TASK GOAL:
For the records below, the count of lines that hold "ipynb" is required; give only that number.
[DATA PROVIDED — start]
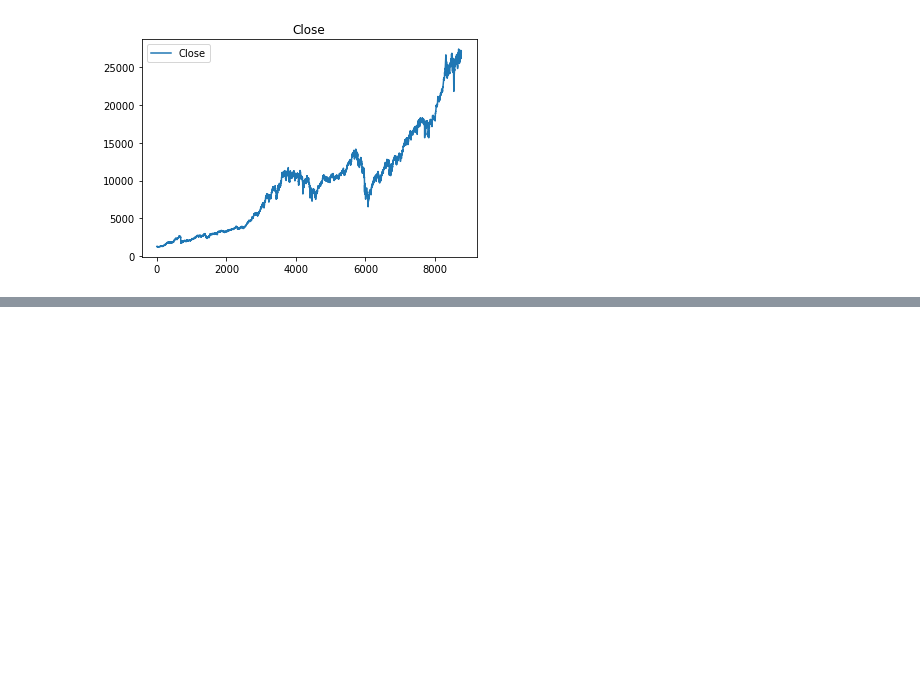
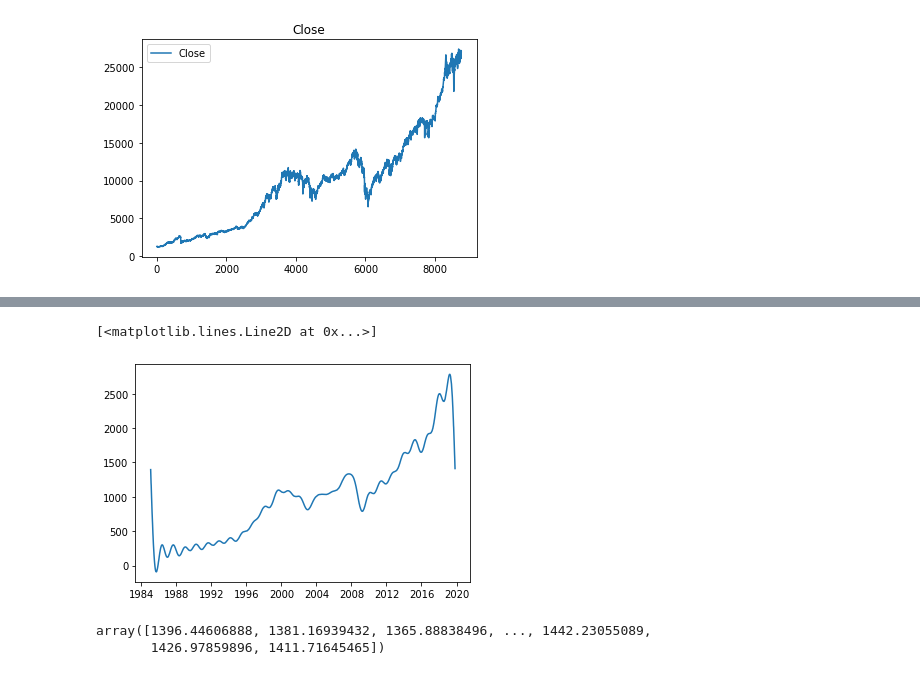
Before and after one commit to nessessence/stockPricePrediction, a Jupyter notebook: preprocess/denosing.ipynb, the cells around one changed output, grey strips where cells are left out. Saved outputs shown, nothing was run; the diff lists cells and outputs as text; code cells hidden in the pictures; blank space fills up the shorter version.

```diff
--- a/preprocess/denosing.ipynb
+++ b/preprocess/denosing.ipynb
@@ -43,0 +72,13 @@ ValueError: Invalid number of FFT data points (0) specified.
+# %%
+temp_slow = np.real(sp.fftpack.ifft(temp_fft_bis))
+# temp.plot()
+plt.plot_date(date, temp_slow, '-')
+# %% [output]
+[<matplotlib.lines.Line2D at 0x...>]
+[figure, added]
+# %%
+df['denoised'] = temp_slow
+temp_slow
+# %% [output]
+array([1396.44606888, 1381.16939432, 1365.88838496, ..., 1442.23055089,
+       1426.97859896, 1411.71645465])
```
Also changed, not shown: parts of 14 cells of this notebook, 2 other files.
[DATA PROVIDED — finish]
OUTPUT FOR THIS EXERCISE:
3